Exercise description: Word for word, write out the entries that follow, omitting all pictures.

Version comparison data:
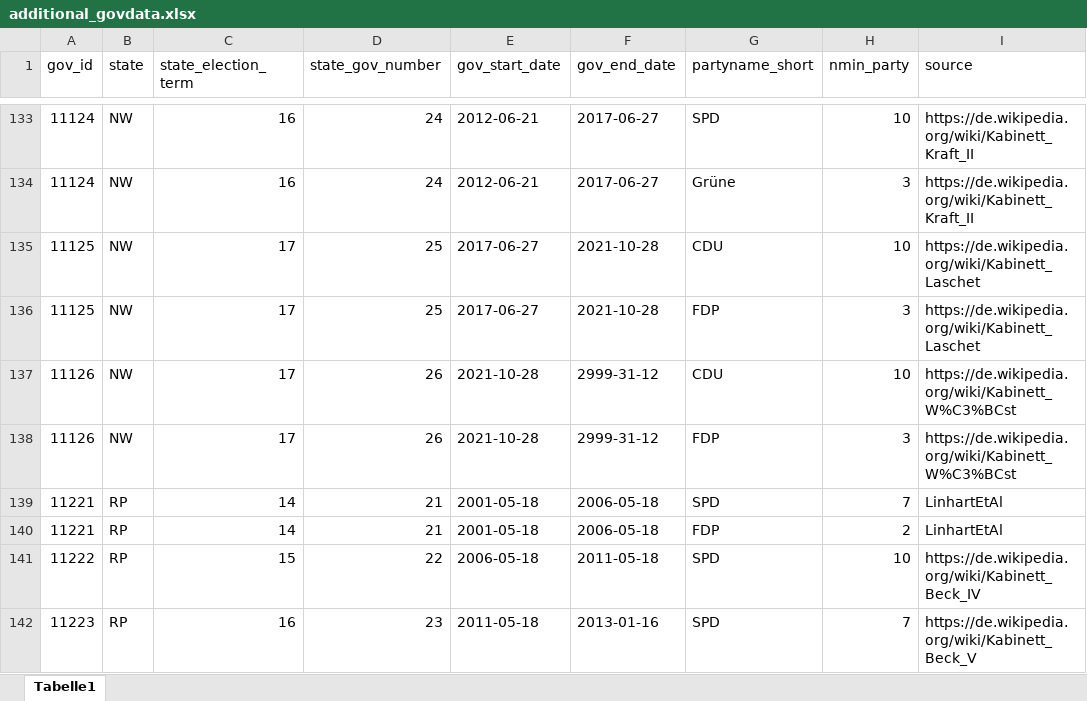
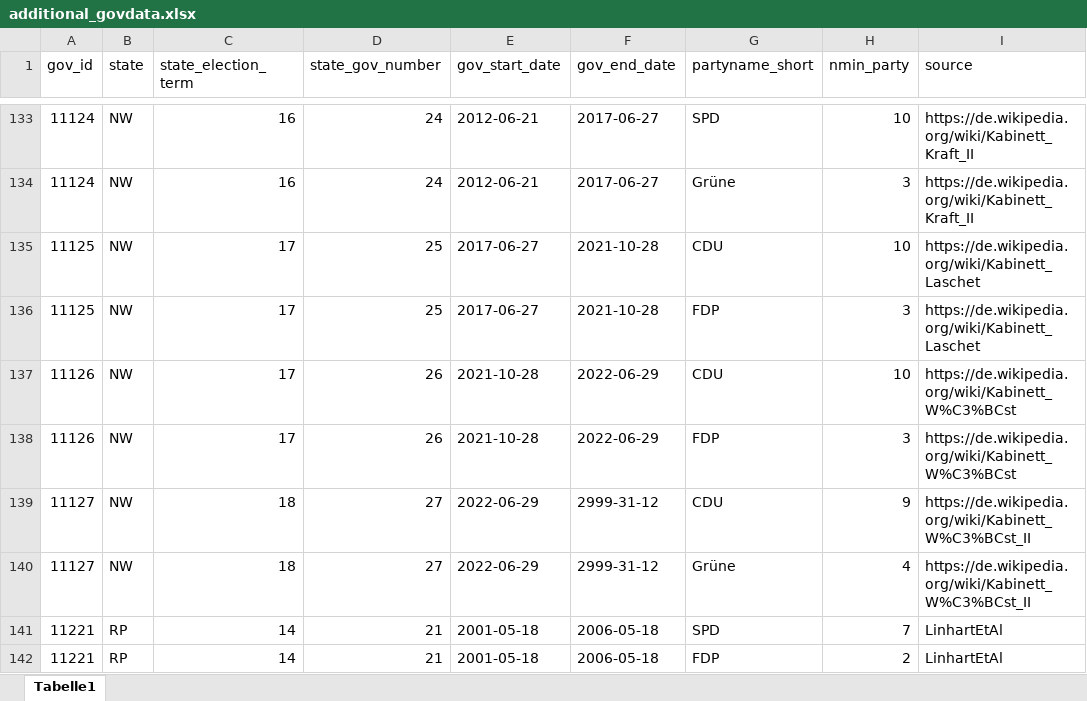
Before and after one commit to RStelzle/bundeslaendeR, an Excel workbook: inst/extdata/additional_govdata.xlsx, sheet Tabelle1, drawn as a sheet; only a part is shown, gaps mark what is left out; the shorter side is filled out with more unchanged rows; values as stored, in another font and other column widths than the file's, no borders; the diff names each change by its address in the sheet, - before the commit and + after, or states it on an @@ line.

```diff
--- a/inst/extdata/additional_govdata.xlsx (sheet Tabelle1)
+++ b/inst/extdata/additional_govdata.xlsx (sheet Tabelle1)
-F137:F138 (gov_end_date): 2999-31-12
+F137:F138 (gov_end_date): 2022-06-29
+row 139: 11127 | NW | 18 | 27 | 2022-06-29 | 2999-31-12 | CDU | 9 | https://de.wikipedia.org/wiki/Kabinett_W%C3%BCst_II
+row 140: 11127 | NW | 18 | 27 | 2022-06-29 | 2999-31-12 | Grüne | 4 | https://de.wikipedia.org/wiki/Kabinett_W%C3%BCst_II
```
Also changed, not shown: inst/extdata/Wahlleiter_Parteinamen.xlsx, inst/extdata/additional_elecdata.xlsx, 9 other files.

Answer to the problem:
Before and after one commit to RStelzle/bundeslaendeR, an Excel workbook: inst/extdata/additional_govdata.xlsx, sheet Tabelle1, drawn as a sheet; only a part is shown, gaps mark what is left out; the shorter side is filled out with more unchanged rows; values as stored, in another font and other column widths than the file's, no borders; the diff names each change by its address in the sheet, - before the commit and + after, or states it on an @@ line.

```diff
--- a/inst/extdata/additional_govdata.xlsx (sheet Tabelle1)
+++ b/inst/extdata/additional_govdata.xlsx (sheet Tabelle1)
-F137:F138 (gov_end_date): 2999-31-12
+F137:F138 (gov_end_date): 2022-06-29
+row 139: 11127 | NW | 18 | 27 | 2022-06-29 | 2999-31-12 | CDU | 9 | https://de.wikipedia.org/wiki/Kabinett_W%C3%BCst_II
+row 140: 11127 | NW | 18 | 27 | 2022-06-29 | 2999-31-12 | Grüne | 4 | https://de.wikipedia.org/wiki/Kabinett_W%C3%BCst_II
```
Also changed, not shown: inst/extdata/Wahlleiter_Parteinamen.xlsx, inst/extdata/additional_elecdata.xlsx, 9 other files.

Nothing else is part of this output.